Also, I thought we could take a second version too. When I tried to register it said it's against policy to take another once you passed one of them.
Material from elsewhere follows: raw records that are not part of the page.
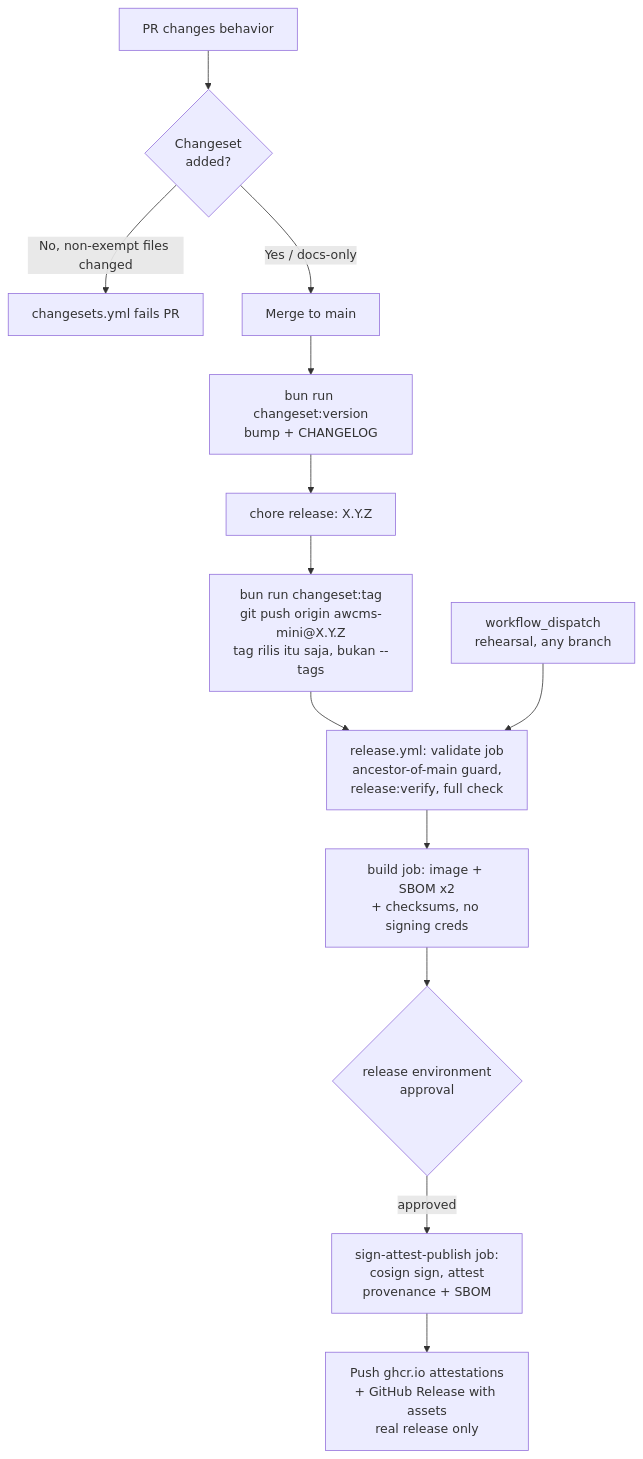
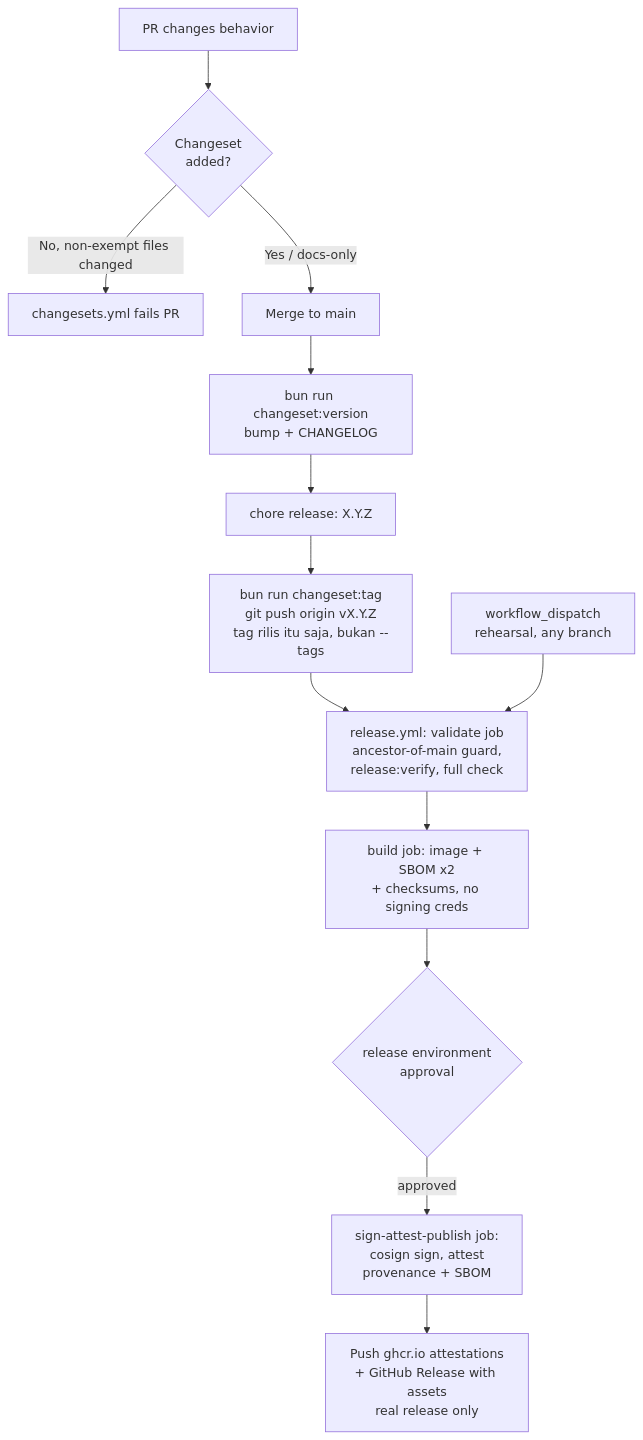
The diagram in docs/awcms-mini/release-process.md (ahliweb/awcms-mini), drawn with Mermaid before and after one commit. The commit also changed other lines of this file and 49 other files, not shown here.

First line of the commit message:
fix(release): reconcile pipeline to v* tag + changeset changelog format (#825) (#866)

````diff
--- a/docs/awcms-mini/release-process.md
+++ b/docs/awcms-mini/release-process.md
@@ -15,15 +15,15 @@
 ```mermaid
 flowchart TD
   PR[PR changes behavior] --> CS{Changeset<br/>added?}
   CS -- No, non-exempt files changed --> Block[changesets.yml fails PR]
   CS -- Yes / docs-only --> Merge[Merge to main]
   Merge --> Version[bun run changeset:version<br/>bump + CHANGELOG]
   Version --> Commit[chore release: X.Y.Z]
-  Commit --> Tag[bun run changeset:tag<br/>git push origin awcms-mini@X.Y.Z<br/>tag rilis itu saja, bukan --tags]
+  Commit --> Tag[bun run changeset:tag<br/>git push origin vX.Y.Z<br/>tag rilis itu saja, bukan --tags]
   Tag --> Validate[release.yml: validate job<br/>ancestor-of-main guard,<br/>release:verify, full check]
   Dispatch[workflow_dispatch<br/>rehearsal, any branch] --> Validate
   Validate --> BuildJob[build job: image + SBOM x2<br/>+ checksums, no signing creds]
   BuildJob --> Approve{release environment<br/>approval}
   Approve -- approved --> SignJob[sign-attest-publish job:<br/>cosign sign, attest<br/>provenance + SBOM]
   SignJob --> Publish[Push ghcr.io attestations<br/>+ GitHub Release with assets<br/>real release only]
 ```
````
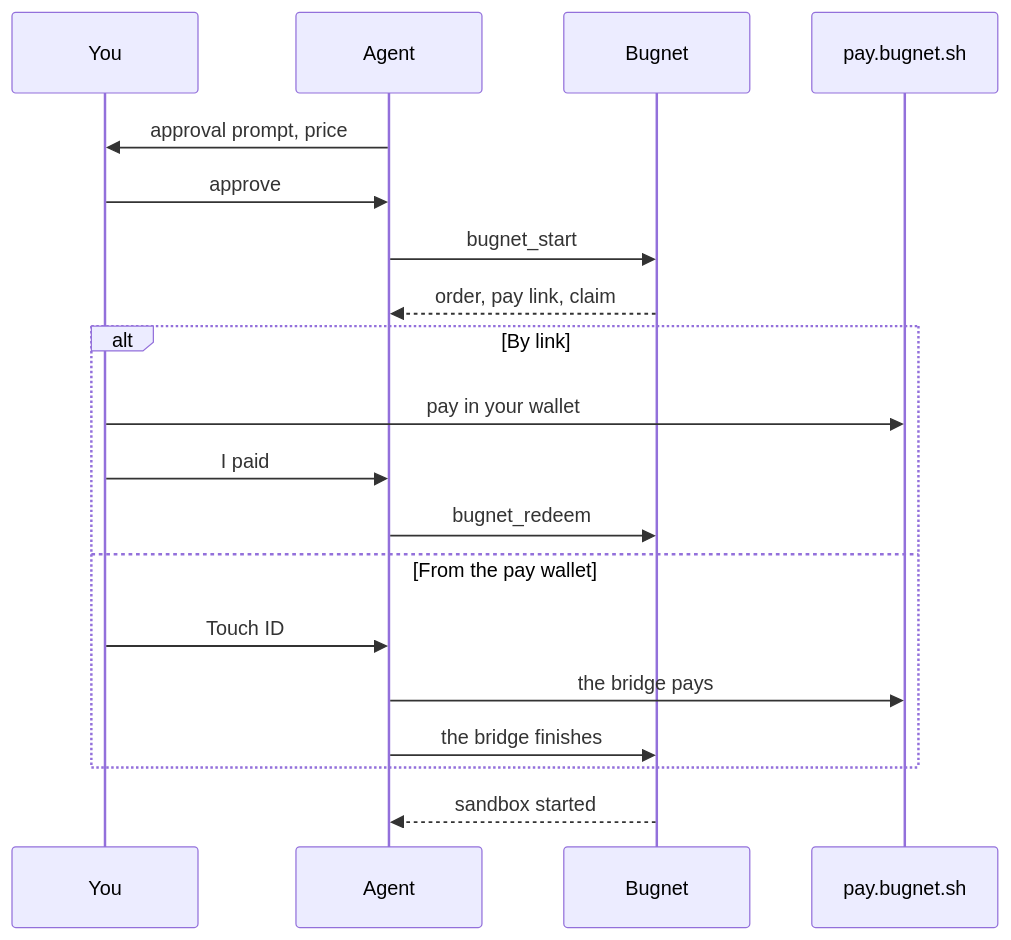
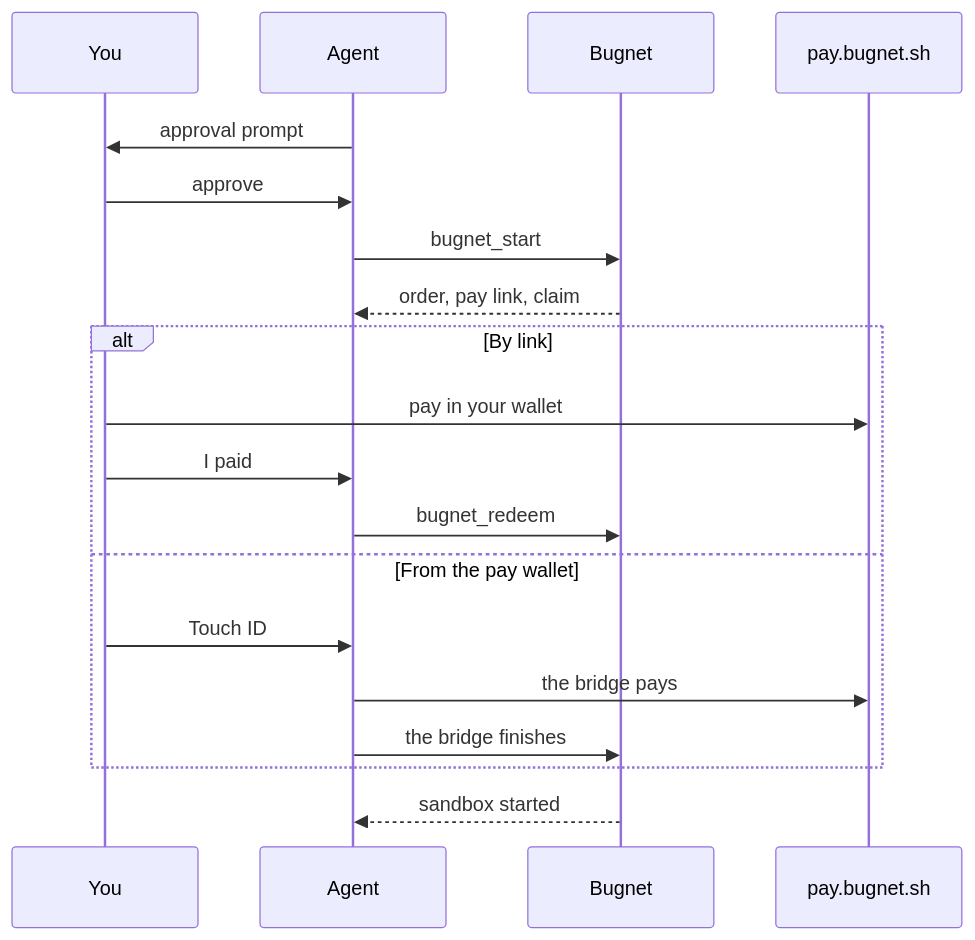
The diagram in packages/site/content/docs/paying.md (bugnet-sh/website), drawn with Mermaid before and after one commit. The commit also changed 3 other files, not shown here.

Commit message:
docs(site): diagrams fit the docs column: safety top-down, four participants in Get started, shorter labels

````diff
--- a/packages/site/content/docs/paying.md
+++ b/packages/site/content/docs/paying.md
@@ -17,21 +17,21 @@
 ```mermaid
 sequenceDiagram
     participant You
     participant Agent
     participant Bugnet
     participant Pay as pay.bugnet.sh
-    Agent->>You: approval prompt, price
+    Agent->>You: approval prompt
     You->>Agent: approve
     Agent->>Bugnet: bugnet_start
     Bugnet-->>Agent: order, pay link, claim
     alt By link
         You->>Pay: pay in your wallet
         You->>Agent: I paid
         Agent->>Bugnet: bugnet_redeem
     else From the pay wallet
         You->>Agent: Touch ID
         Agent->>Pay: the bridge pays
         Agent->>Bugnet: the bridge finishes
     end
     Bugnet-->>Agent: sandbox started
 ```
````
Perhaps it's an error, or I am indeed losing my mind from this process.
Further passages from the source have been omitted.